═══ Information shown ═══

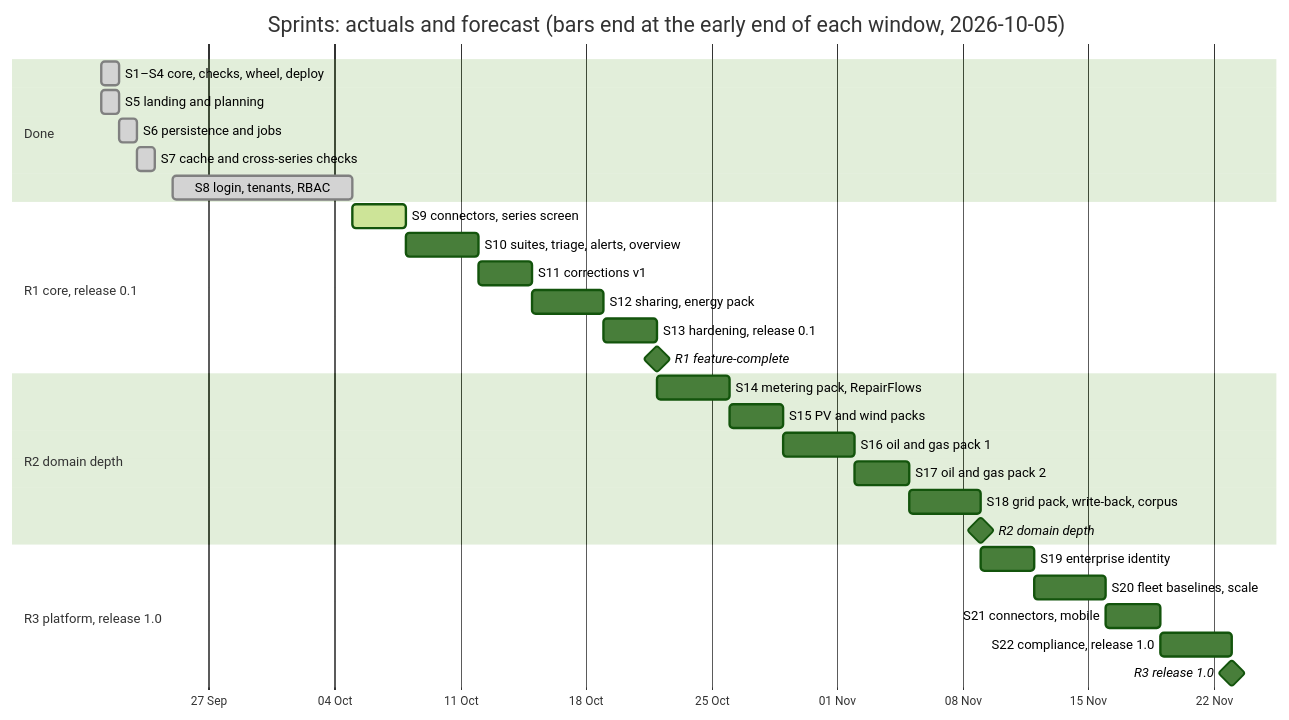
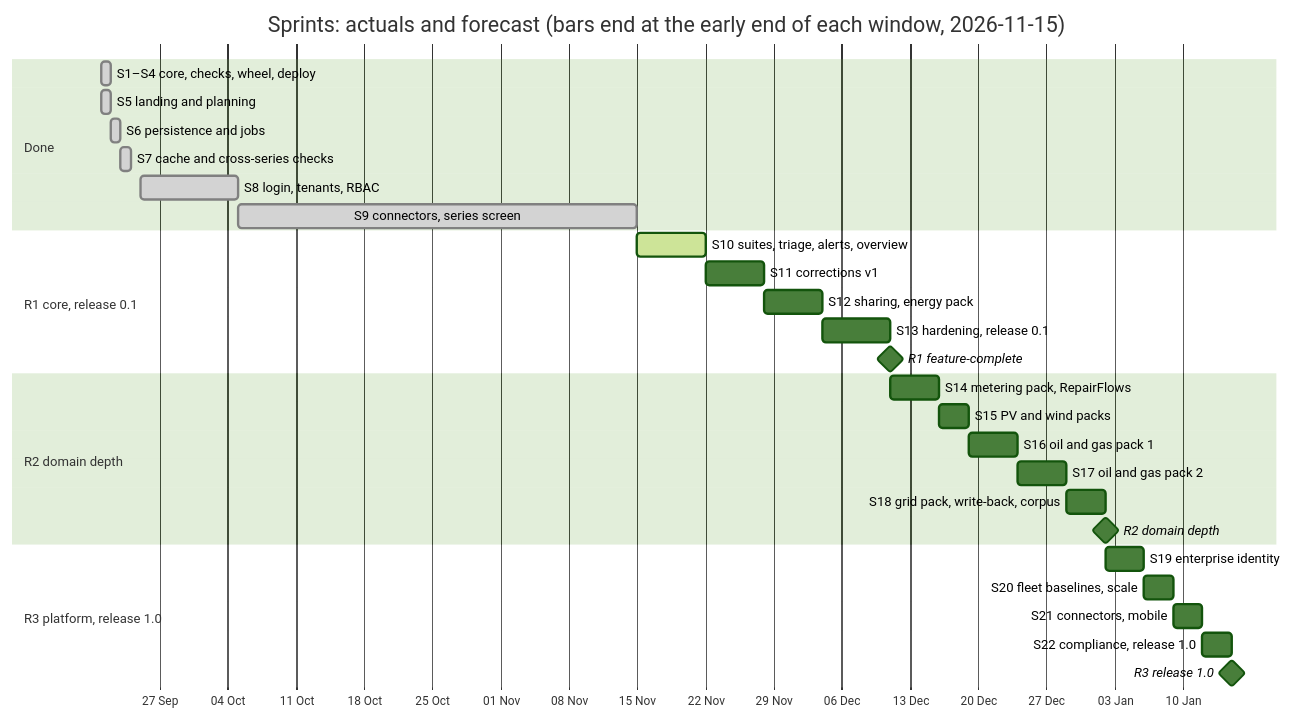
One commit to Sira-Labs/Tabayyun changed the diagram in docs/roadmap/sprints.md. Above: the diagram before and after it, drawn with Mermaid (forest theme). The commit also changed other lines of this file and 4 other files, not shown here.

First line of the commit message:
docs: spec 018 done, changelog 0.3.0, sprint 9 actuals and forecast

````diff
--- a/docs/roadmap/sprints.md
+++ b/docs/roadmap/sprints.md
@@ -55,37 +64,37 @@
 ```mermaid
 gantt
-    title Sprints: actuals and forecast (bars end at the early end of each window, 2026-10-05)
+    title Sprints: actuals and forecast (bars end at the early end of each window, 2026-11-15)
     dateFormat YYYY-MM-DD
     axisFormat %d %b
     todayMarker off
 
     section Done
     S1–S4 core, checks, wheel, deploy        :done, s4, 2026-09-21, 1d
     S5 landing and planning                  :done, s5, 2026-09-21, 2026-09-22
     S6 persistence and jobs                  :done, s6, 2026-09-22, 2026-09-23
     S7 cache and cross-series checks         :done, s7, 2026-09-23, 2026-09-24
     S8 login, tenants, RBAC                  :done, s8, 2026-09-25, 2026-10-05
+    S9 connectors, series screen             :done, s9, 2026-10-05, 2026-11-15
 
     section R1 core, release 0.1
-    S9 connectors, series screen             :active, s9, 2026-10-05, 2026-10-08
-    S10 suites, triage, alerts, overview     :s10, 2026-10-08, 2026-10-12
-    S11 corrections v1                       :s11, 2026-10-12, 2026-10-15
-    S12 sharing, energy pack                 :s12, 2026-10-15, 2026-10-19
-    S13 hardening, release 0.1               :s13, 2026-10-19, 2026-10-22
-    R1 feature-complete                      :milestone, r1, 2026-10-22, 0d
+    S10 suites, triage, alerts, overview     :active, s10, 2026-11-15, 2026-11-22
+    S11 corrections v1                       :s11, 2026-11-22, 2026-11-28
+    S12 sharing, energy pack                 :s12, 2026-11-28, 2026-12-04
+    S13 hardening, release 0.1               :s13, 2026-12-04, 2026-12-11
+    R1 feature-complete                      :milestone, r1, 2026-12-11, 0d
 
     section R2 domain depth
-    S14 metering pack, RepairFlows           :s14, 2026-10-22, 2026-10-26
-    S15 PV and wind packs                    :s15, 2026-10-26, 2026-10-29
-    S16 oil and gas pack 1                   :s16, 2026-10-29, 2026-11-02
-    S17 oil and gas pack 2                   :s17, 2026-11-02, 2026-11-05
-    S18 grid pack, write-back, corpus        :s18, 2026-11-05, 2026-11-09
-    R2 domain depth                          :milestone, r2, 2026-11-09, 0d
+    S14 metering pack, RepairFlows           :s14, 2026-12-11, 2026-12-16
+    S15 PV and wind packs                    :s15, 2026-12-16, 2026-12-19
+    S16 oil and gas pack 1                   :s16, 2026-12-19, 2026-12-24
+    S17 oil and gas pack 2                   :s17, 2026-12-24, 2026-12-29
+    S18 grid pack, write-back, corpus        :s18, 2026-12-29, 2027-01-02
+    R2 domain depth                          :milestone, r2, 2027-01-02, 0d
 
     section R3 platform, release 1.0
-    S19 enterprise identity                  :s19, 2026-11-09, 2026-11-12
-    S20 fleet baselines, scale               :s20, 2026-11-12, 2026-11-16
-    S21 connectors, mobile                   :s21, 2026-11-16, 2026-11-19
-    S22 compliance, release 1.0              :s22, 2026-11-19, 2026-11-23
-    R3 release 1.0                           :milestone, r3, 2026-11-23, 0d
+    S19 enterprise identity                  :s19, 2027-01-02, 2027-01-06
+    S20 fleet baselines, scale               :s20, 2027-01-06, 2027-01-09
+    S21 connectors, mobile                   :s21, 2027-01-09, 2027-01-12
+    S22 compliance, release 1.0              :s22, 2027-01-12, 2027-01-15
+    R3 release 1.0                           :milestone, r3, 2027-01-15, 0d
 ```
````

═══

Work item:
The lines from the one containing "r2, 2026-11-09, 0d" through the end of the data are to be copied exactly, the first and last of them included.

Solution:
-    R2 domain depth                          :milestone, r2, 2026-11-09, 0d
+    S14 metering pack, RepairFlows           :s14, 2026-12-11, 2026-12-16
+    S15 PV and wind packs                    :s15, 2026-12-16, 2026-12-19
+    S16 oil and gas pack 1                   :s16, 2026-12-19, 2026-12-24
+    S17 oil and gas pack 2                   :s17, 2026-12-24, 2026-12-29
+    S18 grid pack, write-back, corpus        :s18, 2026-12-29, 2027-01-02
+    R2 domain depth                          :milestone, r2, 2027-01-02, 0d
 
     section R3 platform, release 1.0
-    S19 enterprise identity                  :s19, 2026-11-09, 2026-11-12
-    S20 fleet baselines, scale               :s20, 2026-11-12, 2026-11-16
-    S21 connectors, mobile                   :s21, 2026-11-16, 2026-11-19
-    S22 compliance, release 1.0              :s22, 2026-11-19, 2026-11-23
-    R3 release 1.0                           :milestone, r3, 2026-11-23, 0d
+    S19 enterprise identity                  :s19, 2027-01-02, 2027-01-06
+    S20 fleet baselines, scale               :s20, 2027-01-06, 2027-01-09
+    S21 connectors, mobile                   :s21, 2027-01-09, 2027-01-12
+    S22 compliance, release 1.0              :s22, 2027-01-12, 2027-01-15
+    R3 release 1.0                           :milestone, r3, 2027-01-15, 0d
 ```
````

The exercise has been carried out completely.